(Material provided Opens)

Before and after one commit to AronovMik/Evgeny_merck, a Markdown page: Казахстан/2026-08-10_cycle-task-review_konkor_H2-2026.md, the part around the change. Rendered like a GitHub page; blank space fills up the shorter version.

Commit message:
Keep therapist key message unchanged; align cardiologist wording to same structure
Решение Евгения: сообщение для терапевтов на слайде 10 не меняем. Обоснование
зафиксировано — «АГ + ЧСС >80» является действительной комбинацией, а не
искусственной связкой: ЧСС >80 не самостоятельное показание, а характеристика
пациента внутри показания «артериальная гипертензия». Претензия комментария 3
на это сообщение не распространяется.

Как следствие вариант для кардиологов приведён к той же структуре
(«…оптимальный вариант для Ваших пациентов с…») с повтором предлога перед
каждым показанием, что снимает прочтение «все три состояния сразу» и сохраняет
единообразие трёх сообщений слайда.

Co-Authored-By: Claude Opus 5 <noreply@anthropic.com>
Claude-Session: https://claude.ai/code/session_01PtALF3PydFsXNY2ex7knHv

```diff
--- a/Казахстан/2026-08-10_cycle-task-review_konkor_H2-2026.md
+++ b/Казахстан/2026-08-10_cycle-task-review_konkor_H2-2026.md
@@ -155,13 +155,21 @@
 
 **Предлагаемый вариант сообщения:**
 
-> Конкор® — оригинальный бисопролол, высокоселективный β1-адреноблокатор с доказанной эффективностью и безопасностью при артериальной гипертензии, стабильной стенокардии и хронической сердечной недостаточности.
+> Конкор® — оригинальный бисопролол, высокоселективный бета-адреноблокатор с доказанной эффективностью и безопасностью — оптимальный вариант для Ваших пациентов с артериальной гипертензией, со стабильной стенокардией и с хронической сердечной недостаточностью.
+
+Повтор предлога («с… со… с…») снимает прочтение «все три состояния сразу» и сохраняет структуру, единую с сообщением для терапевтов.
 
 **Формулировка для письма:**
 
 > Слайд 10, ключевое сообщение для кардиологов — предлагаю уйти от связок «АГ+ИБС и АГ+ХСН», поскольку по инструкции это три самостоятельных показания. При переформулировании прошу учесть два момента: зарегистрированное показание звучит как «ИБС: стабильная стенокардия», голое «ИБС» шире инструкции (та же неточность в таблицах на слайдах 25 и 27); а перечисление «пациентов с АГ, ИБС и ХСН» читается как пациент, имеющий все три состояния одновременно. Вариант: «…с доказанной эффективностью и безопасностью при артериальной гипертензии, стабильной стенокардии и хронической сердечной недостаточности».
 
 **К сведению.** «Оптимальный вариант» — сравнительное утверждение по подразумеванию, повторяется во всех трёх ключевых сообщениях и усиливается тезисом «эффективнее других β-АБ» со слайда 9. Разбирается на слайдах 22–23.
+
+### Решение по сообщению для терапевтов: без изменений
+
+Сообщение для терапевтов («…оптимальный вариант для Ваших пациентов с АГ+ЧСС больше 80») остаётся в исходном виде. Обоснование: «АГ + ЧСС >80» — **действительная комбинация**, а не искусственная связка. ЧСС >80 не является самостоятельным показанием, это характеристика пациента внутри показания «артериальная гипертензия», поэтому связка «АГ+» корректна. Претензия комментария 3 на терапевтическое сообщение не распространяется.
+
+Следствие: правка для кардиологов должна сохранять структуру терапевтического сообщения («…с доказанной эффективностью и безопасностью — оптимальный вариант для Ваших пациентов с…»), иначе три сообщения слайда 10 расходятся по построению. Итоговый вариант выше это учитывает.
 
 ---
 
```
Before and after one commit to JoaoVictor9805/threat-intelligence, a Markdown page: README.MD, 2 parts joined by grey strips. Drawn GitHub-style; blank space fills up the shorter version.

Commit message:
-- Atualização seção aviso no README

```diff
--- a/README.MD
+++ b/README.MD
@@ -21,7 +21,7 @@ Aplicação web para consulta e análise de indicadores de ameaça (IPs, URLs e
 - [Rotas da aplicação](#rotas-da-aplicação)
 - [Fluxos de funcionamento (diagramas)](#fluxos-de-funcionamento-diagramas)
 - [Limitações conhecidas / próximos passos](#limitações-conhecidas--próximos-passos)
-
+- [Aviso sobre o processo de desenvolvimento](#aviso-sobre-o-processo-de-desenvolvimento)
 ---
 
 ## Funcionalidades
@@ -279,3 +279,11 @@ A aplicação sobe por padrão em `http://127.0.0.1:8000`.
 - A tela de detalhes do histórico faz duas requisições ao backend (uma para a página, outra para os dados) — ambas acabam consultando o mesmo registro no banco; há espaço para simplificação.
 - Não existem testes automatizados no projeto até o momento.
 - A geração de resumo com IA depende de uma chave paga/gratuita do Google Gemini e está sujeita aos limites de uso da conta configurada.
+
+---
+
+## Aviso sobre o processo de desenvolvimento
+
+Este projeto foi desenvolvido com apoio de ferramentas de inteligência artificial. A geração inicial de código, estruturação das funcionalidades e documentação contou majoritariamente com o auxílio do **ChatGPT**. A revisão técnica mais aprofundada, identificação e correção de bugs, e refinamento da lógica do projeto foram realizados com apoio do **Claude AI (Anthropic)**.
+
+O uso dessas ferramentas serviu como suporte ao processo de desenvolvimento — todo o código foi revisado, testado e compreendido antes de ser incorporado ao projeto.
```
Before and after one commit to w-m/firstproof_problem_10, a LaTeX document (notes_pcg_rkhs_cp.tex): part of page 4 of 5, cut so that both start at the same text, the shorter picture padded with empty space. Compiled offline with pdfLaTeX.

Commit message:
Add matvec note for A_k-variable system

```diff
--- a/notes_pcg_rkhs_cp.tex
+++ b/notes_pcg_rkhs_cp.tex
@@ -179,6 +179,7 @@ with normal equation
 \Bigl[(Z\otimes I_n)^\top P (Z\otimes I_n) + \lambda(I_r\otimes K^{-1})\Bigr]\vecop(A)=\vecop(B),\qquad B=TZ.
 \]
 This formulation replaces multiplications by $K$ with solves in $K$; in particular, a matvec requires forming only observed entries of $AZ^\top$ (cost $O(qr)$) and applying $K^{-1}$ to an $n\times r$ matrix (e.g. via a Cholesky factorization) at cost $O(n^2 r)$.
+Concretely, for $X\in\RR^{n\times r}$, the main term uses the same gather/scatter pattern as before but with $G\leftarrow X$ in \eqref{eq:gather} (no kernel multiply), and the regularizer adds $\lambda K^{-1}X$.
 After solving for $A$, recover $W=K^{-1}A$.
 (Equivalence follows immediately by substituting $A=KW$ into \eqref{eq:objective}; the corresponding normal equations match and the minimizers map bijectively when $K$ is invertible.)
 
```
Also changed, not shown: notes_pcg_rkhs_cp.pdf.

(Material provided Closes)

◆ Work request:
Using the data above, copy each line that contains "matvec".

◆ Written answer:
Add matvec note for A_k-variable system
 This formulation replaces multiplications by $K$ with solves in $K$; in particular, a matvec requires forming only observed entries of $AZ^\top$ (cost $O(qr)$) and applying $K^{-1}$ to an $n\times r$ matrix (e.g. via a Cholesky factorization) at cost $O(n^2 r)$.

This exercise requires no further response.